Rap music is one of the most controversial music styles today. Its harsh messages and fast-paced rhythm are just too much for some people to understand. A prime example of this style is Magic. His latest release, Thuggin’, is a compilation of delicate subject matter and raw emotion.
With subjects ranging from murder and gangs, marijuana and sex, Thuggin’ covers a lot of ground. Helping Magic deliver his message is a wide range of rap talents. Murder-C helps out with the tunes “Wobble, Wobble”, “Do You Really Want Peace”, “Club Thang”, and “We Gon Ride”. Also lending a voice is Ms. Peaches. Her sultry tone adds true music and melody to “Freaky” and “Wanna Get Away”. Well-known rap artist and executive producer Master P is featured in the fight song “Ice on My Wrist”.
Specifically, one of the many disturbing elements on Thuggin’ is the explicit lyrics about hate and death. In “Do You Really Want Peace”, Murder-C alludes to being a murderer. It’s as if he’s praising himself for taking a person’s life. This subject is not only rooted in this song; its presence appears in “Ice on My Wrist”, “Keep it Gangsta”, and “9th Ward’, along with other references to violence in many others.

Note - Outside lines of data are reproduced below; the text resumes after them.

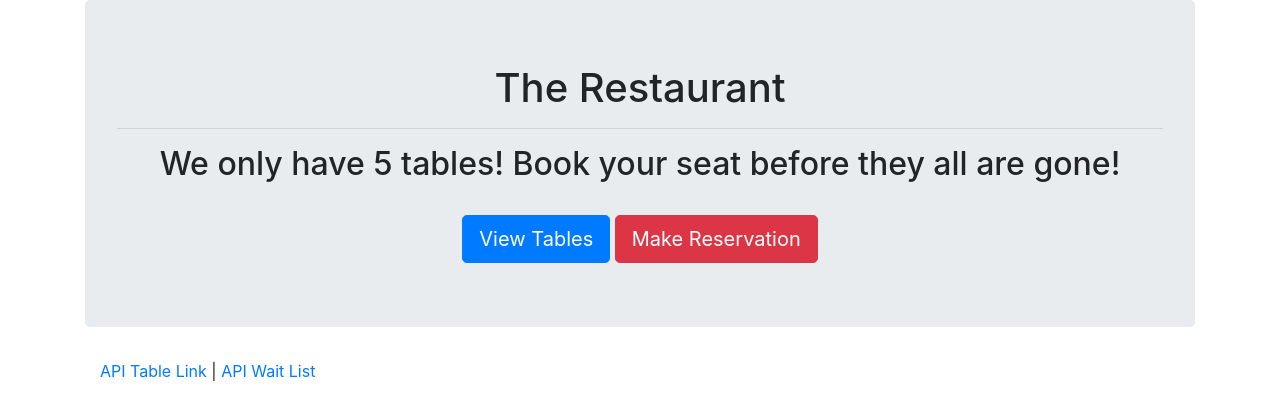
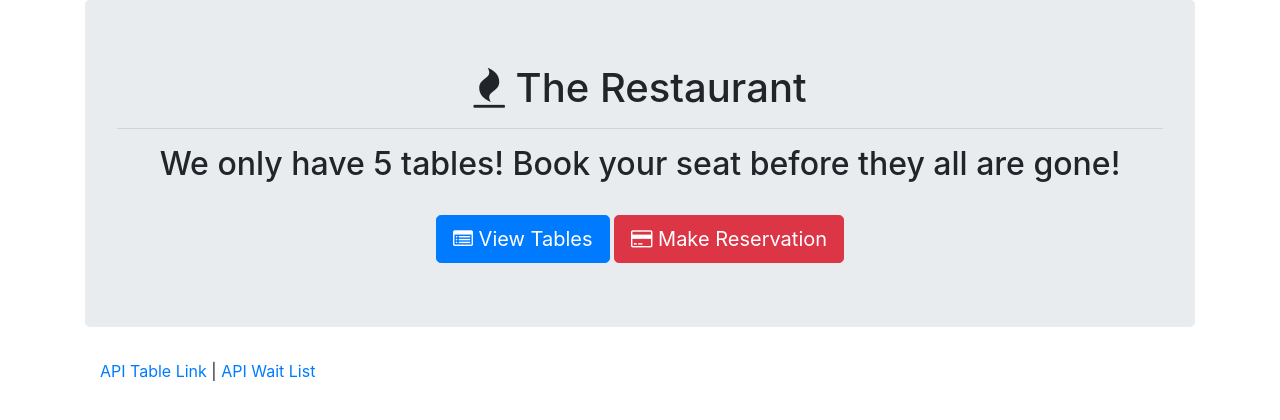
Before and after one commit to DVasquez4155/Viral-Restaurant, a plain HTML site: page public/index.html in a window 1280 px wide. Drawn offline with nearby package versions, Linux system fonts and the light colour scheme.

Commit message:
Added font awesome

```diff
--- a/public/index.html
+++ b/public/index.html
@@ -4,6 +4,7 @@
 <head>
     <meta charset="utf-8">
     <meta name="viewport" content="width=device-width, initial-scale=1, shrink-to-fit=no">
+    <link rel="stylesheet" href="https://stackpath.bootstrapcdn.com/font-awesome/4.7.0/css/font-awesome.min.css">
     <link rel="stylesheet" href="https://stackpath.bootstrapcdn.com/bootstrap/4.4.1/css/bootstrap.min.css">
     <link rel='stylesheet' href="assets/css/style.css">
     <title>Template</title>
```
Also changed, not shown: public/reserve.html (+1 -0 lines), public/tables.html (+1 -0 lines).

I find it hard to see the good in music that purposely focuses on such negative subjects. Magic wanted to show the flip side of death and how appreciative we should be for the life we have with the song “Thank You Lord for My Life”, which was written in memory of Stacy Leigh. It’s just a shame that a song with such a positive message as this is followed by “Keep it Gangsta” and “Thugs”. Not only does this singularly positive tune share the cover with violence and hate, it also follows the song “Puff Puff”, suitably named after the joys of smoking pot. By placing this song amongst others of such negative influence, the powerful message is buried. It would have helped ease the negativity if Magic closed up shop with this one.

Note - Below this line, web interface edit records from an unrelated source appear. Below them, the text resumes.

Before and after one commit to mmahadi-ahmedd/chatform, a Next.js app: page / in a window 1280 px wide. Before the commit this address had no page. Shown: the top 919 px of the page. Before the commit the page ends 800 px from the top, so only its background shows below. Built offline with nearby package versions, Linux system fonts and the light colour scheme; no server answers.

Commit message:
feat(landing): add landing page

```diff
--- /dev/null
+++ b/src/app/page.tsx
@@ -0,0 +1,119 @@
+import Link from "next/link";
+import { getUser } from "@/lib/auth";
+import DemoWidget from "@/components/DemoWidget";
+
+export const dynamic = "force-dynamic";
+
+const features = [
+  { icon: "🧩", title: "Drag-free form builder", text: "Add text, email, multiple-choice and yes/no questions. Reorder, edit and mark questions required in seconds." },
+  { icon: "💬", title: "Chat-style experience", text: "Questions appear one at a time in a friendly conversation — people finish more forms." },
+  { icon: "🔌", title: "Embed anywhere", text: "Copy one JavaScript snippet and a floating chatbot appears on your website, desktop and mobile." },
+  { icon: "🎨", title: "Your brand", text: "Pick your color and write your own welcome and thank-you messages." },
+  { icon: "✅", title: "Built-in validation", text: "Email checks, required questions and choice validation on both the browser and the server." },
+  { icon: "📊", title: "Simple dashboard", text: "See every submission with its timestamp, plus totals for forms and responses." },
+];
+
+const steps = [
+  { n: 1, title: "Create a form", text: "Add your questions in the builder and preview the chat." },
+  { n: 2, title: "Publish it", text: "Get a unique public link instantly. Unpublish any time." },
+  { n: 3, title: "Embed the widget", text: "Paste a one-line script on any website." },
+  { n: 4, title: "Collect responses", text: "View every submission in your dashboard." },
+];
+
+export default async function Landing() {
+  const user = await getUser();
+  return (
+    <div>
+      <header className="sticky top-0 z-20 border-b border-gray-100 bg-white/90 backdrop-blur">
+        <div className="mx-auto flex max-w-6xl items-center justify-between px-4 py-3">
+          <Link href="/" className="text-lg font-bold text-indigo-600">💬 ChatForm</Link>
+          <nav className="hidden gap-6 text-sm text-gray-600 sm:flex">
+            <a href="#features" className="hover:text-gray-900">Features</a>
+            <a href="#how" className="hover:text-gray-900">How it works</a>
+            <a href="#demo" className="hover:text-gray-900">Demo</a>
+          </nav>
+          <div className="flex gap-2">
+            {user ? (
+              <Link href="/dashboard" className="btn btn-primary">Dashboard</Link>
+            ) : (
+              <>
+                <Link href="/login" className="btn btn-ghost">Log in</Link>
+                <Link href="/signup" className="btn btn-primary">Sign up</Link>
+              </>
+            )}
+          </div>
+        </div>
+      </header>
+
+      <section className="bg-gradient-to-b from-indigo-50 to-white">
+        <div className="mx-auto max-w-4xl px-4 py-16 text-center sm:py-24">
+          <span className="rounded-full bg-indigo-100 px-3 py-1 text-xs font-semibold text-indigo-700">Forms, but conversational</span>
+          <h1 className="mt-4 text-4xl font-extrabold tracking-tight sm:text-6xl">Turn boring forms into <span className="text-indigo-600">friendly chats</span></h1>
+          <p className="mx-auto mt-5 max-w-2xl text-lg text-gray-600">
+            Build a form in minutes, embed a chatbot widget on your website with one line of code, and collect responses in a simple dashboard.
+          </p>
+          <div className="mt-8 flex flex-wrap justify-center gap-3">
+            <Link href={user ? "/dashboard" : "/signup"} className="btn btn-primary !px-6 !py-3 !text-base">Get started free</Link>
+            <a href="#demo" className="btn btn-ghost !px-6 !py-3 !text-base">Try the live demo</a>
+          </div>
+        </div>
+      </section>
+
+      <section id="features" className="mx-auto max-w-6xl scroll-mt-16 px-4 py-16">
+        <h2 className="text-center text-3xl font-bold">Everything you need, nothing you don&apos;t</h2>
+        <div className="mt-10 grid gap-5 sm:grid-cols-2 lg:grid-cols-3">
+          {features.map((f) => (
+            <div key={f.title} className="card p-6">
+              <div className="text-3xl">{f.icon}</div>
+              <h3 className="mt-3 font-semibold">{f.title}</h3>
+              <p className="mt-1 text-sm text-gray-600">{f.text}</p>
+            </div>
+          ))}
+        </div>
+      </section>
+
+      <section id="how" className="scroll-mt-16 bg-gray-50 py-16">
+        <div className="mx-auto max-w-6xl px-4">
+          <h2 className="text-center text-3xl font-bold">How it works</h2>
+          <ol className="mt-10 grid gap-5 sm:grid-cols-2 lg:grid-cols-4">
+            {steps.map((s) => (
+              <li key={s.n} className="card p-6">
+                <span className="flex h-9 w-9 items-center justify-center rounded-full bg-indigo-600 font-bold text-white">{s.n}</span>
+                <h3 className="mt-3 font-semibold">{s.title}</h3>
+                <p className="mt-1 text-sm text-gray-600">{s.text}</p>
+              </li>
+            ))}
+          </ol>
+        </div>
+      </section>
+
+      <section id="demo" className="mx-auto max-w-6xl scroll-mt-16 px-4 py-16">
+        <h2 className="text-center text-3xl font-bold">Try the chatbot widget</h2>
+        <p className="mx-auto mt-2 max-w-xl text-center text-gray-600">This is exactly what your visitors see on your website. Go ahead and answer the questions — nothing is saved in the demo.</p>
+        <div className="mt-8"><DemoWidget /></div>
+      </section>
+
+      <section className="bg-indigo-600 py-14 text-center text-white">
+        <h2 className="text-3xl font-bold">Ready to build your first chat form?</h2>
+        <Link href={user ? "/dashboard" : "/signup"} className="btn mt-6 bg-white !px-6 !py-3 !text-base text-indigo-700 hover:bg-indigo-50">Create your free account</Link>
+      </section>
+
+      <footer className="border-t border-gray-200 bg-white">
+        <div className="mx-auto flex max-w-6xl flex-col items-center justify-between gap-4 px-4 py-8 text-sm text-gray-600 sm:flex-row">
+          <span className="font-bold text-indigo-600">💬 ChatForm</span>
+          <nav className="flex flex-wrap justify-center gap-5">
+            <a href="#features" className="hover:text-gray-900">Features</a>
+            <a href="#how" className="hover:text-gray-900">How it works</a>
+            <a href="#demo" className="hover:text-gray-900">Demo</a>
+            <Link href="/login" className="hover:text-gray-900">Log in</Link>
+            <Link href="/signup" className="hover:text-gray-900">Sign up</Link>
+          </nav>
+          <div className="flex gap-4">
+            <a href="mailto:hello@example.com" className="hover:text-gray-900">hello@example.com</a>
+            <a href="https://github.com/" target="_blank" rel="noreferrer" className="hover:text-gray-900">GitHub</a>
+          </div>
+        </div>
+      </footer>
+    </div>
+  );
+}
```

Released by No Limit Records, Thuggin’ is a difficult blend of hard-core lyrics and base-cranking beats. Magic’s raspy voice is great, but his brutal content and repetitive phrases start getting old after a while. While Ms. Peaches’ lustrous tone comes shining through toward the end and a varied compilation of rap artists contribute their unique styles, it just isn’t enough to save Thuggin’.
+ Ashley Adams